As each student’s name was called by NHS business teacher Kathleen Tanea, advisor of the NHS Chapter of the National Honor Society, he or she came forward, lit a candle and then shook hands with NHS Principal Kevin Roote, NHS Assistant Principal Nick Ganster and Tanea.
New inductees were selected by a five-member faculty council on the basis of scholarship, character, leadership and service.
“All candidates must have a scholastic average of at least 88 to be accepted by the National Council,’’ Tanea explained. “In addition to the scholastic average, the application process is quite rigorous. All new inductees must submit a resume, essay, teacher sponsorship form, character questionnaire and more. This, along with constructive lead in the classroom, ability to place service above self, demonstration of high standards toward honesty, reliability, fairness and tolerance constitute the criteria which has led to each one’s selection.
“Your acceptance is the evidence that you are the leaders of tomorrow that will mold the future and today you should realize that you are on the threshold of these responsibilities,” Tanea continued. “ An honor such as this is a wonderful way for the school and community to recognize and celebrate the choices, and sometimes the sacrifices, you have made. “
Tanea also said acceptance of new Honor Society members “should be considered the beginning of an obligation, not merely the culmination of an effort to achieve recognition and honor.”
Once inducted, new members will assist the chapter by helping to:
• Create enthusiasm for scholarship
• Stimulate a desire to render service
• Promote worthy leadership
• Encourage the development of character in all NHS students
“You have worked hard to earn this distinction. Tonight is an opportunity to relax, reflect on your successes, and feel proud of yourselves and your accomplishments,” Tanea said.
Then 2013-14 National Honor Society officers _ NHS seniors Jessica Shields (president), Sarah Sharp (vice president), Daniel Staples (secretary) and Elizabeth Kline (treasurer) further explained the criteria for membership.
Roote commended the new inductees on their commitment to excellence.

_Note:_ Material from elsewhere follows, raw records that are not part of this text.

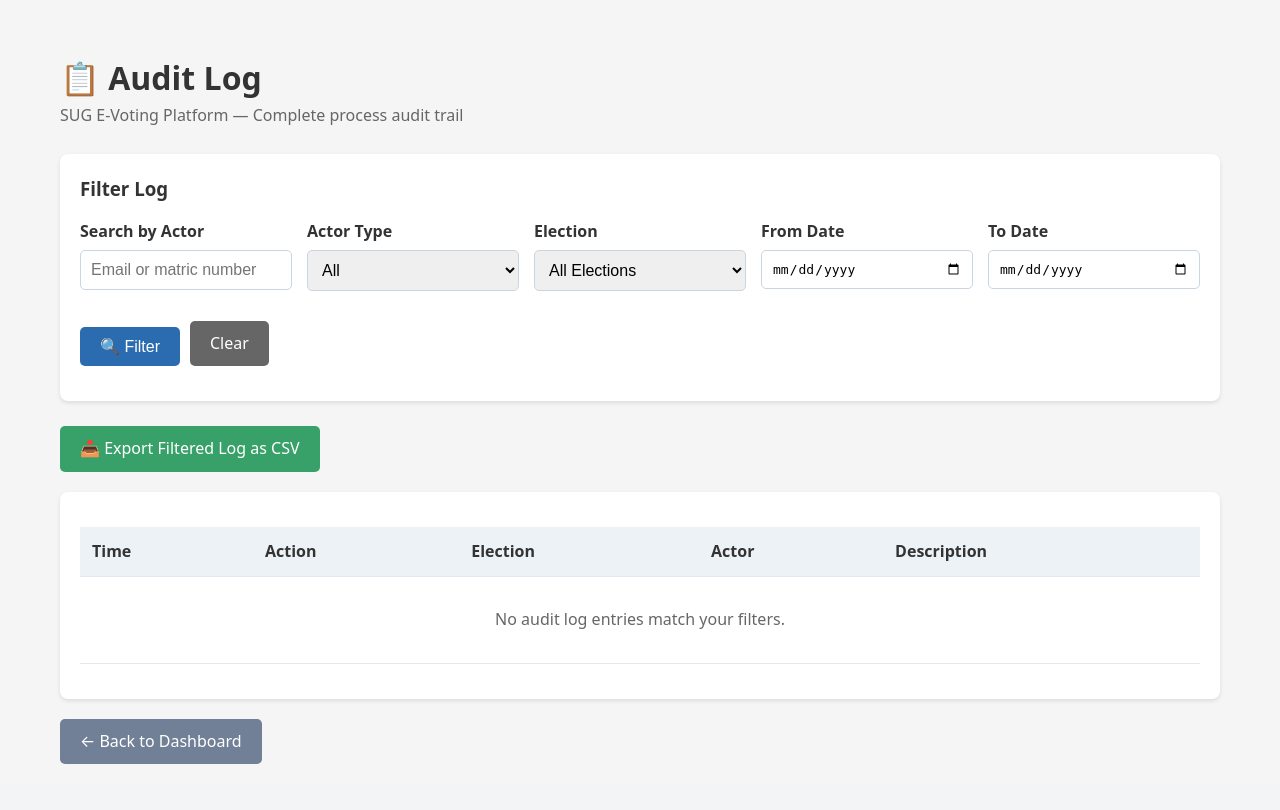
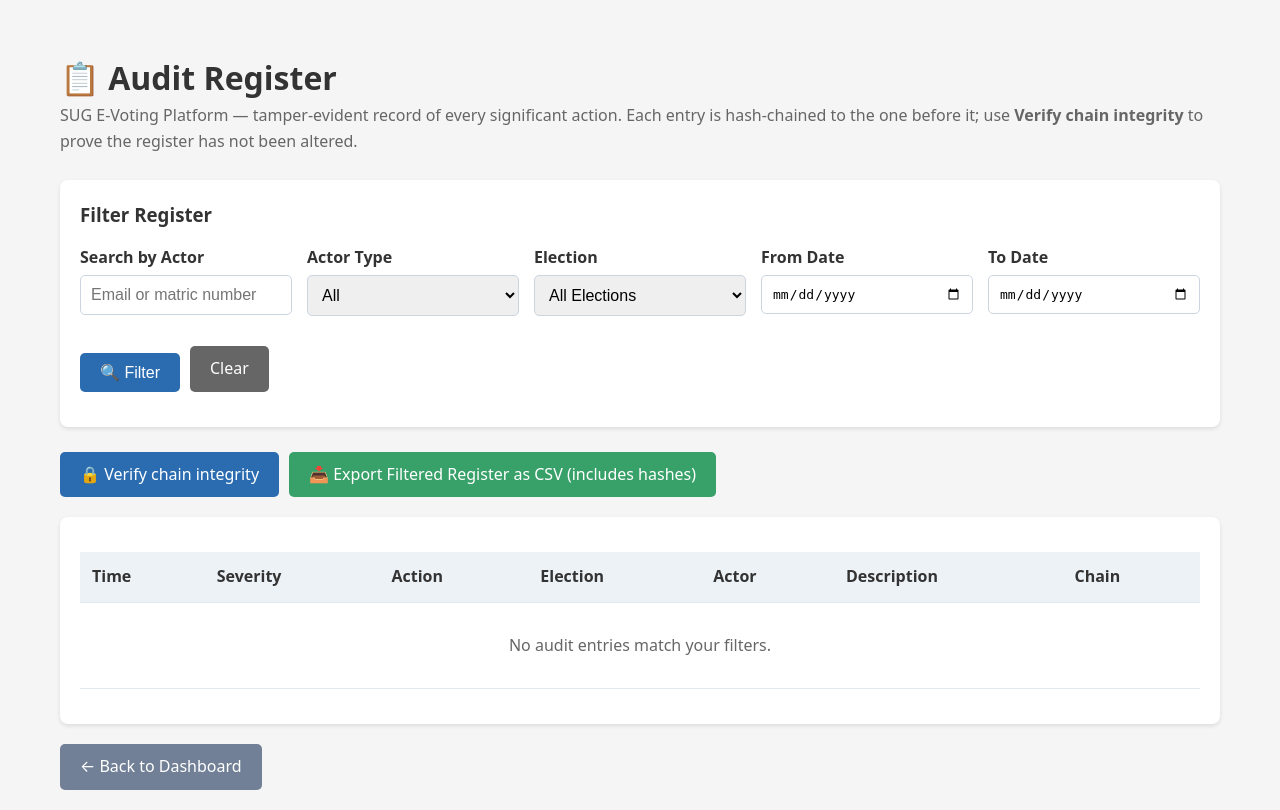
Before and after one commit to abdussalamabubakarmuhammad92-coder/sch_stud_evoting_system, a Django app: page /admin/audit-log/ in a window 1280 px wide. Shown: the part 123-933 px from the top of the page. Before the commit the page ends 887 px from the top, so only its background shows below. Run offline with Django 5.2, Linux system fonts and the light colour scheme; a user stored in the database is signed in; tables that the repository leaves empty hold one stand-in row (values such as "Sample post"); data that the repository does not hold is empty; parts of the project's set-up code (start-up, migrations or seed data) failed here and were passed over; some libraries are stand-ins or nearby versions.

Commit message:
Formal, tamper-evident audit register
- AuditLog entries are hash-chained (per election, plus a school-wide chain):
  each row stores the hash of its predecessor and its own contents, so any
  later edit or deletion is detectable
- New 'Verify chain integrity' page re-walks every chain and pinpoints
  altered entries; audit CSV export includes severity and full hash values
- Severity levels (INFO/SECURITY/CRITICAL); denials are now recorded: failed
  voter/staff logins, OTP failures and lockouts, double-vote attempts
  (participation only - never the attempted choice), ineligible ballot access
- Changes made through the technical Django admin panel are mirrored into
  the register via LogEntry signals

```diff
--- a/core/templates/core/admin_audit_log.html
+++ b/core/templates/core/admin_audit_log.html
@@ -1,12 +1,16 @@
 {% extends "base.html" %}
-{% block title %}Audit Log — {{ school_name }}{% endblock %}
+{% block title %}Audit Register — {{ school_name }}{% endblock %}
 {% block content %}
-<h1>📋 Audit Log</h1>
-<p style="color: #666; margin-bottom: 25px;">{{ school_name }} — Complete process audit trail</p>
+<h1>📋 Audit Register</h1>
+<p style="color: #666; margin-bottom: 25px;">
+    {{ school_name }} — tamper-evident record of every significant action. Each entry is
+    hash-chained to the one before it; use <strong>Verify chain integrity</strong> to prove the
+    register has not been altered.
+</p>
 
 <!-- Filters -->
 <div class="card" style="margin-bottom: 25px;">
-    <h3 style="margin-bottom: 15px;">Filter Log</h3>
+    <h3 style="margin-bottom: 15px;">Filter Register</h3>
     <form method="get" style="display: grid; grid-template-columns: repeat(auto-fit, minmax(200px, 1fr)); gap: 15px;">
         <div class="form-group">
             <label>Search by Actor</label>
@@ -49,36 +53,41 @@
     </form>
 </div>
 
-<!-- Export Button -->
-<div style="margin-bottom: 20px;">
-    <a href="{% url 'admin_audit_log_export' %}?{{ query_string }}&export=1" class="btn" style="background: #38a169;">📥 Export Filtered Log as CSV</a>
+<!-- Actions -->
+<div style="margin-bottom: 20px; display: flex; gap: 10px; flex-wrap: wrap;">
+    <a href="{% url 'audit_log_verify' %}" class="btn" style="background: #2b6cb0;">🔒 Verify chain integrity</a>
+    <a href="{% url 'admin_audit_log_export' %}?{{ query_string }}&export=1" class="btn" style="background: #38a169;">📥 Export Filtered Register as CSV (includes hashes)</a>
 </div>
 
-<!-- Log Table -->
+<!-- Register Table -->
 <div class="card">
     <table>
         <thead>
             <tr>
                 <th>Time</th>
+                <th>Severity</th>
                 <th>Action</th>
                 <th>Election</th>
                 <th>Actor</th>
                 <th>Description</th>
+                <th>Chain</th>
             </tr>
         </thead>
         <tbody>
             {% for log in logs %}
             <tr>
                 <td style="white-space: nowrap;">{{ log.timestamp|date:"M d, Y H:i:s" }}</td>
+                <td><span class="status-badge status-{{ log.severity }}">{{ log.severity }}</span></td>
                 <td><code>{{ log.action_type }}</code></td>
                 <td>{% if log.election %}{{ log.election.title }}{% else %}—{% endif %}</td>
                 <td>{{ log.actor|default:"—" }}</td>
                 <td>{{ log.description|truncatewords:20 }}</td>
+                <td><code title="Entry hash: {{ log.entry_hash }}">{{ log.entry_hash|slice:":10" }}…</code></td>
             </tr>
             {% empty %}
             <tr>
-                <td colspan="5" style="text-align: center; color: #666; padding: 30px;">
-                    No audit log entries match your filters.
+                <td colspan="7" style="text-align: center; color: #666; padding: 30px;">
+                    No audit entries match your filters.
                 </td>
             </tr>
             {% endfor %}
@@ -87,7 +96,7 @@
 
     {% if logs.count == 500 %}
     <p style="color: #666; margin-top: 15px; font-size: 0.9em;">
-        Showing latest 500 entries. Use filters or export CSV for complete history.
+        Showing latest 500 entries. Use filters or export CSV for complete history, including full hash values.
     </p>
     {% endif %}
 </div>
--- a/core/urls.py
+++ b/core/urls.py
@@ -45,6 +45,7 @@ urlpatterns = [
     path("admin/election/<int:election_id>/results/", views.admin_results, name="admin_results"),
     path("admin/election/<int:election_id>/results/export/", views.admin_election_results_export, name="admin_election_results_export"),
     path("admin/audit-log/", views.admin_audit_log, name="admin_audit_log"),
+    path("admin/audit-log/verify/", views.audit_log_verify, name="audit_log_verify"),
     path("admin/audit-log/export/", views.admin_audit_log_export, name="admin_audit_log_export"),
 
     # Election Officer (Observer)
--- a/core/views.py
+++ b/core/views.py
@@ -138,8 +138,20 @@ def voter_login(request):
                     messages.success(request, f"Welcome back, {voter.matric_number}!")
                     return redirect("voter_dashboard")
                 else:
+                    log_action(
+                        action_type="VOTER_LOGIN_FAILED",
+                        description="Login failed: incorrect password.",
+                        actor=matric,
+                        severity=SEVERITY_SECURITY,
+                    )
                     messages.error(request, "Invalid password.")
             except StudentVoter.DoesNotExist:
+                log_action(
+                    action_type="VOTER_LOGIN_FAILED",
+                    description="Login failed: matric number not found.",
+                    actor=matric,
+                    severity=SEVERITY_SECURITY,
+                )
                 messages.error(request, "Matric number not found.")
     else:
         form = VoterLoginForm()
@@ -159,6 +171,13 @@ def admin_login(request):
                 return redirect("observer_dashboard")
             else:
                 return redirect("admin_dashboard")
+        else:
+            log_action(
+                action_type="STAFF_LOGIN_FAILED",
+                description="Failed staff login attempt.",
+                actor=request.POST.get("username", "unknown"),
+                severity=SEVERITY_SECURITY,
+            )
     else:
         form = AdminLoginForm()
 
@@ -204,6 +223,12 @@ def new_device_otp(request):
 
 
                 if otp.is_locked():
+                    log_action(
+                        action_type="OTP_LOCKED",
+                        description="New-device verification locked after repeated failures.",
+                        actor=voter.matric_number,
+                        severity=SEVERITY_SECURITY,
+                    )
                     messages.error(request, "Too many incorrect attempts")
                     del request.session["pending_login_voter_id"]
                     return redirect("voter_login")
@@ -228,6 +253,12 @@ def new_device_otp(request):
                     return redirect(redirect_url)
                 else:
                     otp.register_failed_attempt()
+                    log_action(
+                        action_type="OTP_VERIFY_FAILED",
+                        description="Incorrect code entered for new-device verification.",
+                        actor=voter.matric_number,
+                        severity=SEVERITY_SECURITY,
+                    )
                     messages.error(request, "Invalid OTP code.")
             except OTPVerification.DoesNotExist:
                 messages.error(request, "No pending OTP found. Please log in again.")
@@ -314,6 +345,12 @@ def voter_register_step2(request):
                     return redirect("voter_register_step2")
 
                 if otp.is_locked():
+                    log_action(
+                        action_type="OTP_LOCKED",
+                        description="Registration verification locked after repeated failures.",
+                        actor=voter.matric_number,
+                        severity=SEVERITY_SECURITY,
+                    )
                     messages.error(request, "Too many incorrect attempts. Please request a new code.")
                     return redirect("voter_register_step2")
 
@@ -330,6 +367,12 @@ def voter_register_step2(request):
                     return redirect("voter_register_step3")
                 else:
                     otp.register_failed_attempt()
+                    log_action(
+                        action_type="OTP_VERIFY_FAILED",
+                        description="Incorrect code entered for registration.",
+                        actor=voter.matric_number,
+                        severity=SEVERITY_SECURITY,
+                    )
                     messages.error(request, "Invalid OTP code. Please try again.")
             except OTPVerification.DoesNotExist:
                 messages.error(request, "No pending OTP found. Please start registration again.")
@@ -466,6 +509,12 @@ def password_reset_verify(request):
                     return redirect("password_reset_request")
 
                 if otp.is_locked():
+                    log_action(
+                        action_type="OTP_LOCKED",
+                        description="Password-reset verification locked after repeated failures.",
+                        actor=voter.matric_number,
+                        severity=SEVERITY_SECURITY,
+                    )
                     messages.error(request, "Too many incorrect attempts. Please request a new code")
                     return redirect("password_reset_request")
 
@@ -477,6 +526,12 @@ def password_reset_verify(request):
                     return redirect("password_reset_new")
                 else:
                     otp.register_failed_attempt()
+                    log_action(
+                        action_type="OTP_VERIFY_FAILED",
+                        description="Incorrect code entered for password reset.",
+                        actor=voter.matric_number,
+                        severity=SEVERITY_SECURITY,
+                    )
                     messages.error(request, "Invalid code.")
             except OTPVerification.DoesNotExist:
                 messages.error(request, "No pending reset found.")
@@ -674,6 +729,13 @@ def ballot_view(request, election_id):
 
     # Check eligibility
     if not is_voter_eligible(voter, election):
+        log_action(
+            action_type="BALLOT_ACCESS_DENIED",
+            description="Ineligible voter attempted to open a ballot.",
+            actor=voter.matric_number,
+            election=election,
+            severity=SEVERITY_SECURITY,
+        )
         messages.error(request, "You are not eligible to vote in this election.")
         return redirect("voter_dashboard")
 
@@ -715,6 +777,13 @@ def cast_vote_view(request, election_id, position_id):
         return JsonResponse({"success": False, "message": "Election is not live."})
 
     if not is_voter_eligible(voter, election):
+        log_action(
+            action_type="BALLOT_ACCESS_DENIED",
+            description="Ineligible voter attempted to cast a ballot.",
+            actor=voter.matric_number,
+            election=election,
+            severity=SEVERITY_SECURITY,
+        )
         return JsonResponse({"success": False, "message": "Not eligible to vote."})
 
     candidate_id = request.POST.get("candidate_id")
@@ -1337,15 +1406,21 @@ def admin_audit_log_export(request):
     response['Content-Disposition'] = f'attachment; filename="audit_log_{timezone.now().date()}.csv"'
 
     writer = csv.writer(response)
-    writer.writerow(['Timestamp', 'Action', 'Election', 'Actor', 'Description'])
+    writer.writerow([
+        'Timestamp', 'Severity', 'Action', 'Election', 'Actor',
+        'Description', 'Previous Hash', 'Entry Hash',
+    ])
 
     for log in logs:
         writer.writerow([
             log.timestamp.strftime("%Y-%m-%d %H:%M:%S"),
+            log.severity,
             log.action_type,
             log.election.title if log.election else "",
             log.actor,
             log.description,
+            log.prev_hash,
+            log.entry_hash,
         ])
 
     # Log the export action
@@ -1356,6 +1431,14 @@ def admin_audit_log_export(request):
     )
 
     return response
+
+
+@login_required
+@org_admin_required
+def audit_log_verify(request):
+    """Re-walk every audit chain and report any tampering."""
+    report = verify_audit_chain()
+    return render(request, "core/admin_audit_verify.html", {"report": report})
 
 
 # ============================================================================
--- a/templates/base.html
+++ b/templates/base.html
@@ -34,6 +34,9 @@
         .status-ACTIVE { background: #c6f6d5; color: #22543d; }
         .status-EXPIRED { background: #fed7d7; color: #742a2a; }
         .status-GRACE { background: #fefcbf; color: #744210; }
+        .status-INFO { background: #e2e8f0; color: #4a5568; }
+        .status-SECURITY { background: #fefcbf; color: #744210; }
+        .status-CRITICAL { background: #fed7d7; color: #742a2a; }
         .grid { display: grid; grid-template-columns: repeat(auto-fit, minmax(280px, 1fr)); gap: 20px; }
         nav a { color: white; text-decoration: none; margin-left: 20px; }
         nav a:hover { text-decoration: underline; }
```
Also changed, not shown: core/models.py (+22 -2 lines), core/signals.py (+29 -0 lines), core/templates/core/admin_audit_verify.html (added, +44 -0 lines), core/tests/test_voting_security.py (+89 -1 lines), core/utils.py (+126 -9 lines), docs/audit-logging.md (+19 -0 lines), README.md, core/migrations/0002_auditlog_entry_hash_auditlog_prev_hash_and_more.py (added).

“This evening, you heard about the symbolism associated with the National Honor Society. The National Honor Society logo depicts a cauldron or lamp with a light. The light is the symbol of truth. Across our nation and world, our motivations often focus on the acquisition or personification of a symbol,” he said. “ For example, amateur athletes identify with the five interlocking rings of the Olympics. The symbol of world dominance in soccer comes only after hoisting the World Cup trophy. When speaking of athletic symbolism one must mention the Stanley Cup awarded to North America’s best hockey club. Of course, there is the Emmy statuette awarded to great television actors and there is even a belt awarded to competitive hot dog eaters, most notably Joey Chestnut. “
The principal also invited the new inductees to consider and answer this riddle: “I can be stolen or given away and you will live, yet you cannot live without me.”
“The answer to this riddle is the symbol you carry with you every day and not mentioned tonight — your heart,” he said.
“Poets, novelists and songwriters have described it in countless ways, but at the level of biology, your heart is all about chemicals,” Roote continued. “How fitting that the greatest symbol you carry with you can be simplified all the way down to the atomic level as chemicals. Mixing these chemicals with well-managed stimuli and response in your brain can lead to some very powerful reactions.
“Scientists have studied these reactions carefully and have learned that there are distinct parallels between their physiology the basis of intrinsic motivation. Something you obviously know a lot about.
“Here's how it works: The brain sends signals to the adrenal gland, which secretes hormones such as adrenaline, epinephrine and norepinephrine. They flow through the blood and cause the heart to beat faster and stronger, the heart uses more oxygen, and this leads to activity in the area of the brain that produces the neurotransmitter dopamine. Dopamine and norepinephrine are closely related.
“What dopamine does is it gives you that focused attention, the craving, the euphoria, the energy and the motivation. The work of these chemicals has immeasurable health benefits. You feel optimistic, energetic, focused and motivated.
“When you leave here tonight, know that you were honored by the wonderful lamp and light associated with the National Honor Society but more importantly, know that you have been carrying the most important symbol of your hard work and determination with you every day. Your heart. Congratulations.”
After the ceremony, a reception was held in the school foyer.